- This paper will be discussing René Descartes’ argument on substance dualism, and more specifically the argument of separation of the mind and the body. Descartes proposes the argument of substance dualism in defense of the view that there are two types of substances: the mental substance and the physical substance. Therefore, substance dualism also states that the mind is a mental substance which is separate from the body, despite both having a connection to each other. This view is in contrast to the more popular physicalist view, which states that all entities in the world are solely physical.... [tags: Philosophy of mind, Mind, Consciousness, Argument]
785 words (2.2 pages)
- In his work Meditations on First Philosophy, René Descartes defines his existence, being the only concept he can perceive as true. Existence of self is a necessity that arises simply from introspective thinking; one exists “since [one can persuade himself or herself] of something” (Descartes). This definition gives rise to a separation of the human entity, as what defines a person is not the physical but rather the nonphysical (Descartes). Descartes’ view of two separate essences of a person constitutes a theory known as substance dualism, which states that humans are composed of two elements: a material component (which is purely physical and makes up the “body”) and a mental component (all... [tags: Mind, Cognition, Psychology, Metaphysics]
1074 words (3.1 pages)
- The mind is a very interesting phenomena, it is something that we know exists in a basic sense, but there are just some things that we cannot know about the mind, for example, we know that the mind is directly tied to the brain, but we do not know whether the brain is a spiritual entity that controls the brain, or if the brain creates what we call the mind, which embodies our conscience. this, in a basic sense is a start to the problem to be discussed, the mind-body problem is the challenge of explaining how mental states such as thoughts and other mental processes relate to the physical worlds events states and processes, since the body and mind operate on two completely different planes; t... [tags: Mind, Philosophy of mind, Soul, Ontology]
980 words (2.8 pages)

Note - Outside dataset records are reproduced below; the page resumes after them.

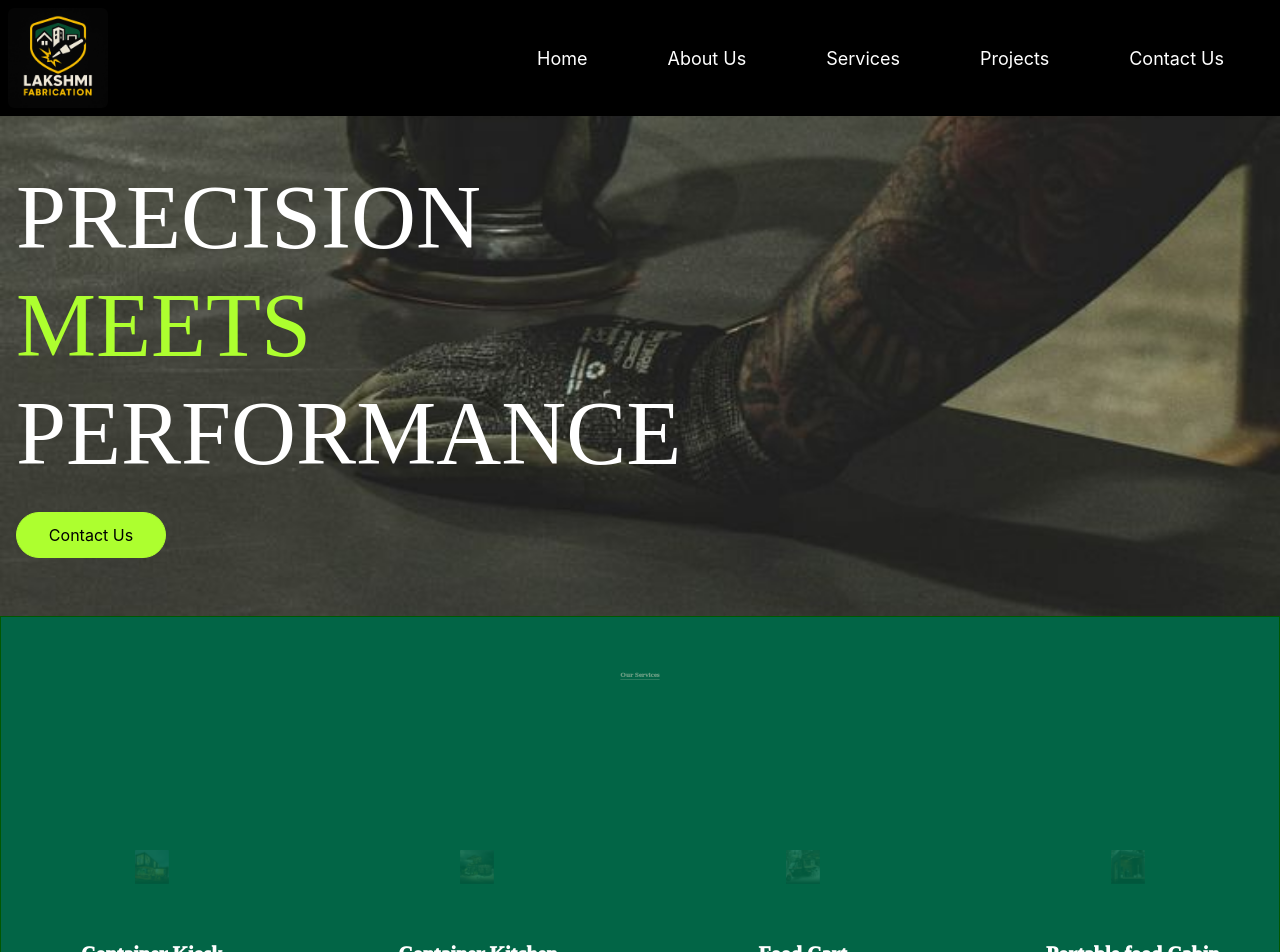
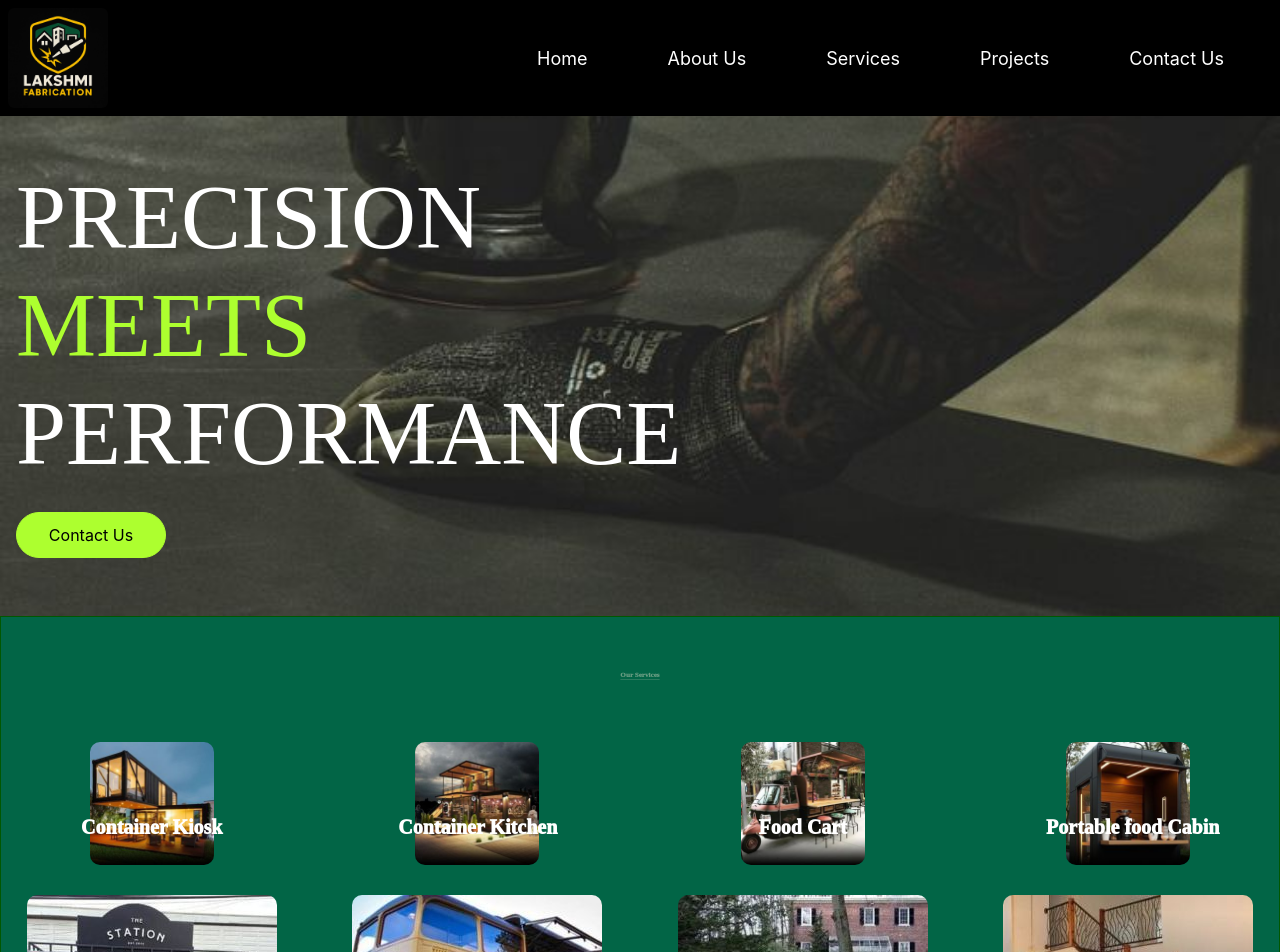
Before and after one commit to aravindhbabu19/fabric7, a React (Create React App) app in the folder ProjectFab/Frontend/myapp/: page /services in a window 1280 px wide. Shown: the top 952 px of the page. Built offline with nearby package versions, Linux system fonts and the light colour scheme.

Commit message:
Update App.css

```diff
--- a/ProjectFab/Frontend/myapp/src/App.css
+++ b/ProjectFab/Frontend/myapp/src/App.css
@@ -451,15 +451,15 @@
 }
 .service-img{
   border-radius: 10px;
-  animation: blink linear;
+  animation: blink1 linear;
   animation-delay: 1s;
   animation-timeline:view();
   animation-range: entry 0% cover 40%;
 }
-@keyframes blink {
+@keyframes blink1 {
     0%{
       height:100px;
-      width:100px
+      width:100px;
     }
     100%{
      height:250px;
```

- According to René Descartes, substance dualism is a dual particular kind of matter that has two kinds of properties. In this case, the two kinds of properties are mental properties and physical properties of human beings. The mental properties are the thoughts of an individual and the physical properties are the extension in space. Descartes explains that a person is not identical to a body; a person can exist without a body because it is not a body. Henceforth, Descartes claims that substance dualism is true.... [tags: Mind, Ontology, Argument, Fertilisation]
1347 words (3.8 pages)

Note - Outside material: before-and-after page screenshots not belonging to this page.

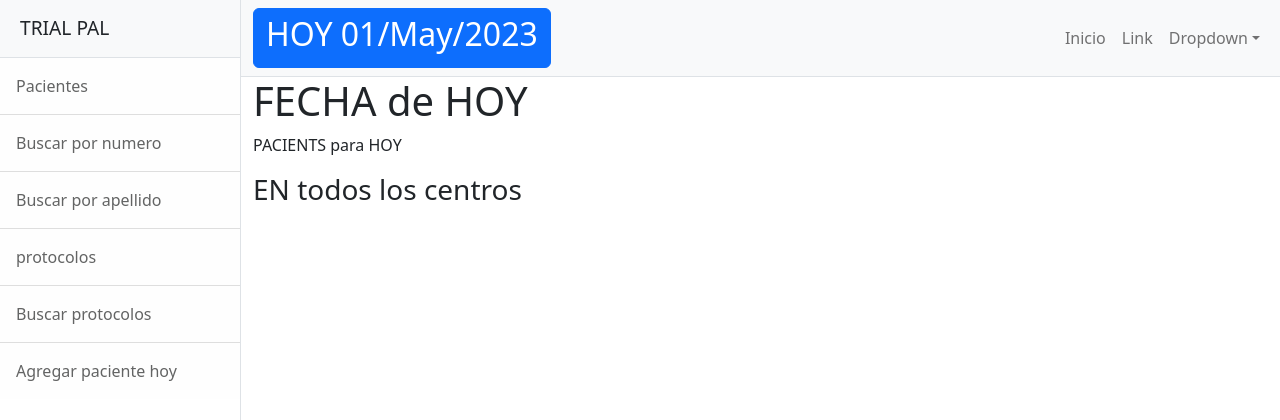
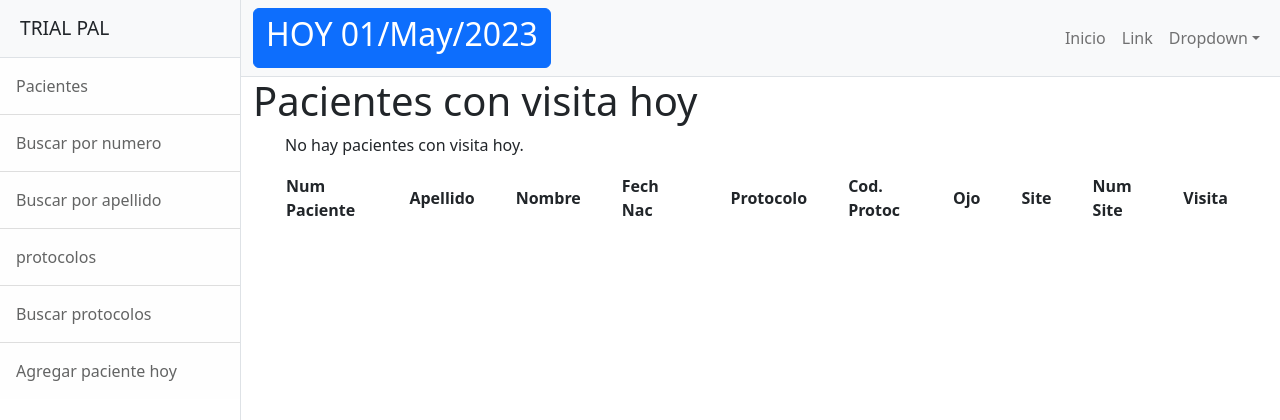
Before and after one commit to Pablotus/ProyectoTApp, a Django app: page /TApp/hoy in a window 1280 px wide. Shown: the top 420 px of the page. Run offline with Django 4.2, Linux system fonts and the light colour scheme; tables that the repository leaves empty hold one stand-in row (values such as "Sample post"); lists and menus that the app fills with data are empty; some libraries are stand-ins or nearby versions.

Commit message:
va mejorando, ya funciona HOY

```diff
--- a/TApp/templates/TApp/hoy.html
+++ b/TApp/templates/TApp/hoy.html
@@ -1,9 +1,49 @@
 {% extends "TApp/index.html" %}
 {% load static %}
 {% block contenidoQueCambia %}
- <!--Aquí va lo que cambia, y lo asociado a está vista :) -->
-    <h1>FECHA de HOY</h1>
-    <p>PACIENTS para HOY</p>
-    <h3>EN todos los centros</h3>
 
+  <h1>Pacientes con visita hoy</h1>
+
+    <ul>
+      <table>
+       <thead>
+            <tr>
+                <th style="padding-right: 40px;">Num Paciente</th>
+                <th style="padding-right: 40px;">Apellido</th>
+                <th style="padding-right: 40px;">Nombre</th>
+                <th style="padding-right: 60px;">Fech Nac</th>
+                <th style="padding-right: 40px;">Protocolo</th>
+                <th style="padding-right: 40px;">Cod. Protoc</th>
+                <th style="padding-right: 40px;">Ojo</th>
+                <th style="padding-right: 40px;">Site</th>
+                <th style="padding-right: 40px;">Num Site</th>
+                <th style="padding-right: 40px;">Visita</th>
+                <!-- Agrega más columnas si es necesario -->
+            </tr>
+        </thead>
+        <tbody>
+           {% if pacientes %}
+                {% for paciente in pacientes %}
+                   <tr>
+                        <td>{{ paciente.numero_paciente }}</td>
+                        <td>{{ paciente.apellido }}</td>
+                        <td>{{ paciente.nombre }}</td>
+                        <td>{{ paciente.fecha_nacimiento|date:'Y' }}</td>
+                        <td>{{ paciente.protocolo }}</td>
+                        <td>{{ paciente.numero_protocolo }}</td>
+                        <td>{{ paciente.ojo_estudio }}</td>
+                        <td>{{ paciente.site_nombre }}</td>
+                        <td>{{ paciente.site_numero }}</td>
+                        <td>{{ paciente.visita }}</td>
+                        <td><a href="{% url 'editar_visita' paciente.fecha_visita paciente.visita %}">Programar visita</a></td>
+                        <!-- Muestra los datos del paciente en las columnas correspondientes -->
+                    </tr>
+
+    {% endfor %}
+    </ul>
+  {% else %}
+    <p>No hay pacientes con visita hoy.</p>
+  {% endif %}
+</tbody>
+<table>
 {% endblock %}
--- a/TApp/views.py
+++ b/TApp/views.py
@@ -13,7 +13,7 @@ from django.shortcuts import render
 from django.views import View
 from django.shortcuts import render
 from datetime import datetime
-
+from django.utils import timezone
 
 from django.forms import ModelForm
 from .models import Paciente
@@ -21,13 +21,12 @@ from .models import Paciente
 
 
 
+def hoy(request):
+    pacientes = Paciente.objects.filter(fecha_visita=timezone.now().date())
+
+    return render(request, 'TApp/hoy.html', {'pacientes': pacientes})
 
 
-
-
-def hoy(request):
-
-    return render(request, 'TApp/hoy.html')
 
 def inicio(request):
     return render(request, "TApp/index.html")
```
Also changed, not shown: TApp/templates/TApp/paciente.html (+10 -10 lines), TApp/templates/TApp/protocolos.html (+10 -0 lines), TApp/templates/TApp/resultadosBusqueda.html (+23 -9 lines), TApp/templates/TApp/resultadosBusquedaApellido.html (+23 -10 lines), TApp/templates/TApp/resultadosBusquedaProtocolo.html (+10 -0 lines).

- Does a chair feel a certain way when an individual sits on it. Conversely, if the chair was replaced by a human being, how would one react. One can view the mind-body problem to differentiate his or her mental and physical perspective. An individual can address his or her perspective as a monist, dualist or functionalist. My perspective is that I am a substance and a property dualist because I view that the mind and body are made out of different properties, where the mind is not composed by the same substance as the body.... [tags: Mind, Philosophy of mind, Monism, Dualism]
1953 words (5.6 pages)
- I believe that the popular or "ghost in the machine" form of substance dualism best solves the mind body problem. My views in this area have been influenced by my twelve years of Catholic education. The soul, or mind, depending on your level of belief, was a complete and separate entity and was the center of a human being. The body was an ambulatory device that the soul directed. The idea that the mind is a separate entity and that it is independent of the physical body is the central point of substance dualism.... [tags: Dualism Essays]
1005 words (2.9 pages)